- The health and needs of each spouse
- The lifestyle of each spouse during the marriage
- The reason for the divorce and whether there is any fault involved
- Whether one spouse needs help obtaining an education to get a job
- Whether one spouse needs help to get back into the job market
Can Marital Misconduct be Taken Into Account When Awarding Alimony?
Determining whether someone is eligible for alimony involves a judge looking at all of the factors included in the Texas divorce statute. It is difficult to receive alimony in Texas and the amount and duration of alimony will be restricted. In Texas, judges are allowed to consider marital misconduct when they decide how to set the amount and duration of alimony. For example, if the wife committed adultery and the court deems that alimony is necessary for the husband, they can consider the adultery when determining how much alimony she must pay.
Texas is One of the Hardest States to Get Alimony in Divorce
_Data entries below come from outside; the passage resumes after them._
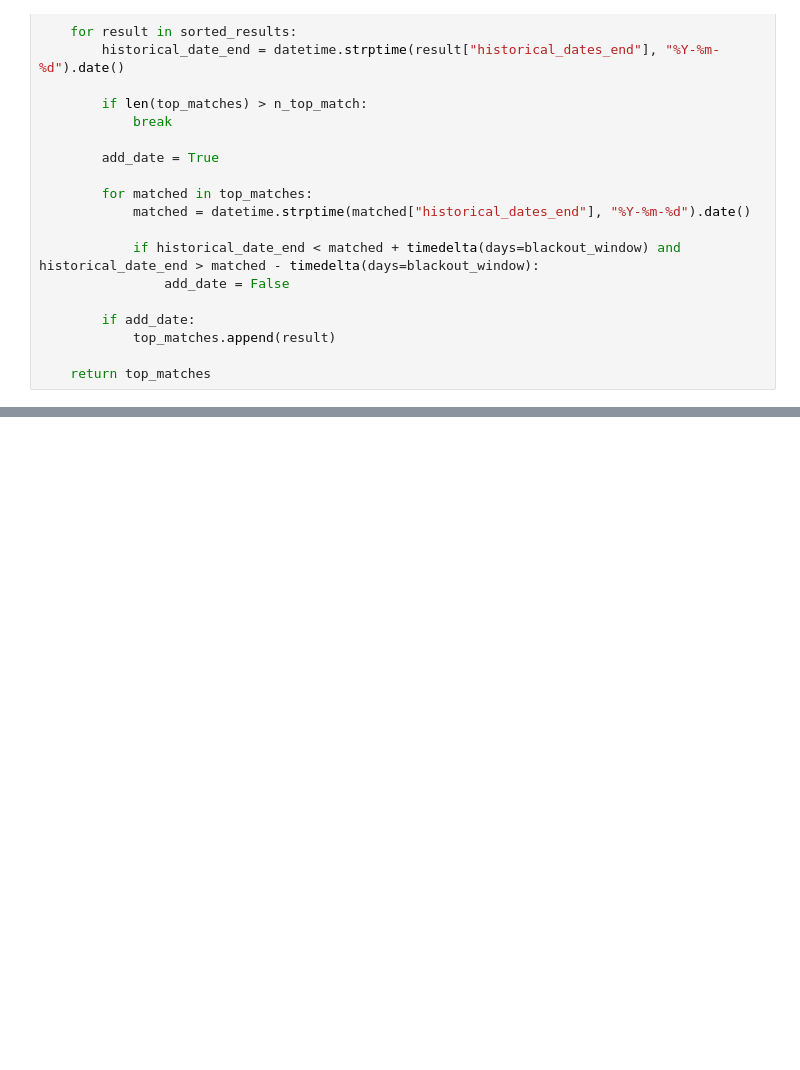
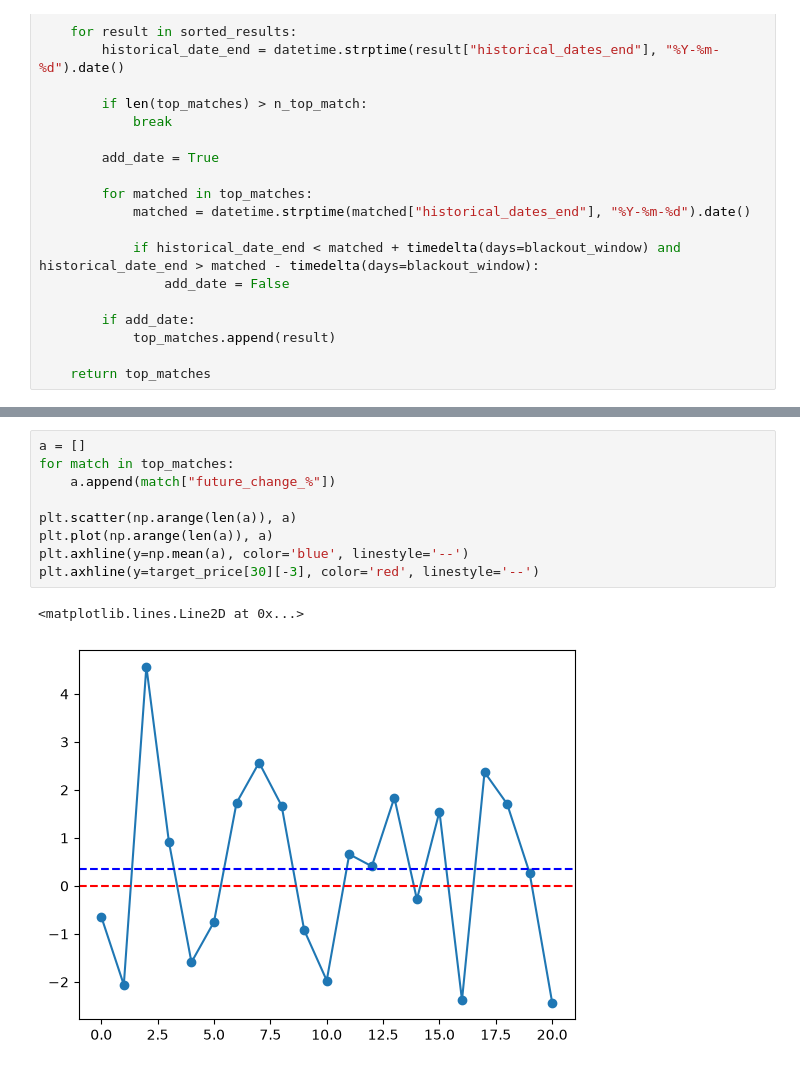
Before and after one commit to sachinstha9/motif, a Jupyter notebook: index.ipynb, the cells around one changed output, grey strips where cells are left out. Drawn from its saved outputs; the diff is of its cells as text; blank space fills up the shorter version.

```diff
--- a/index.ipynb
+++ b/index.ipynb
@@ -107,0 +130,12 @@ plt.plt
+# %%
+a = []
+for match in top_matches:
+    a.append(match["future_change_%"])
+
+plt.scatter(np.arange(len(a)), a)
+plt.plot(np.arange(len(a)), a)
+plt.axhline(y=np.mean(a), color='blue', linestyle='--')
+plt.axhline(y=target_price[30][-3], color='red', linestyle='--')
+# %% [output]
+<matplotlib.lines.Line2D at 0x...>
+[figure, added]
```
Also changed, not shown: parts of 5 cells of this notebook.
It is extremely difficult to get alimony in Texas. Compared to other states, Texas law severely restricts who is eligible for alimony or spousal maintenance after a divorce. However, it is always an option for the divorcing parties to negotiate a contract for the payment of alimony. They may even include terms that are more generous than a judge would be allowed to order under Texas law. The grounds for spousal maintenance in Texas divorce law are extremely narrow. Therefore, negotiation of alimony as a contractual obligation can be an important consideration when Texas spouses divorce.
Many spouses are looking toward uncontested divorces as a way to save money and time. In an uncontested divorce, the spouses agree on all of the major terms of the divorce, including alimony, child support, and the division of property and debt. When the spouses can agree on whether alimony should be paid and how much alimony should be paid, they can work with attorneys to draft a divorce settlement. They can present the settlement to a judge who can finalize the divorce, avoiding the need to have a drawn-out court proceeding.
Women Paying Alimony After a Court Proceeding
When the spouses are unable to come to an agreement regarding alimony, they will need to go before a court in a divorce proceeding. Texas judges do not have as much discretion as judges in other states when it comes to crafting alimony awards. The husband seeking spousal maintenance will need to show that he will not have enough property after the divorce to provide for his minimum reasonable needs. If the husband will have enough property to pay for his minimum reasonable needs after the divorce, the husband will not be eligible for alimony. If the husband cannot pay for his minimum reasonable needs without alimony, one of the following must also be true for the court to award alimony:
- The payor spouse committed a family violence crime within two years before the divorce suit was filed or while it is pending against the other spouse or that spouse’s child.
- The marriage lasted at least 10 years and the recipient “lacks the ability” to earn enough to provide for minimum reasonable needs.
- The recipient cannot earn enough because he or she will care for a child of the marriage, adult or minor, who needs “substantial care and personal supervision” because of physical or mental disability.
- The recipient cannot earn enough money because of an “incapacitating physical or mental disability.”
How Much Alimony Can the Court Order the Husband to Pay?
Texas also restricts the duration of the alimony order depending on the length of the marriage, the basis for eligibility, and how much time you have seven will need to earn enough money to make minimum reasonable needs. Texas judges must restrict alimony to $5,000 per month or one fifth of the paying spouse’s average monthly gross income, whichever is less.
Contact Divorce Concierge
Divorce proceedings will continue to evolve in Texas and throughout the country. If you are interested in working with a law firm that stays up to date with how divorce proceedings became, look no further than Divorce Concierge. We offer affordable flat rate plans for couples pursuing an uncontested divorce in Texas. Contact Divorce Concierge today to schedule your free initial consultation and learn more about our legal services.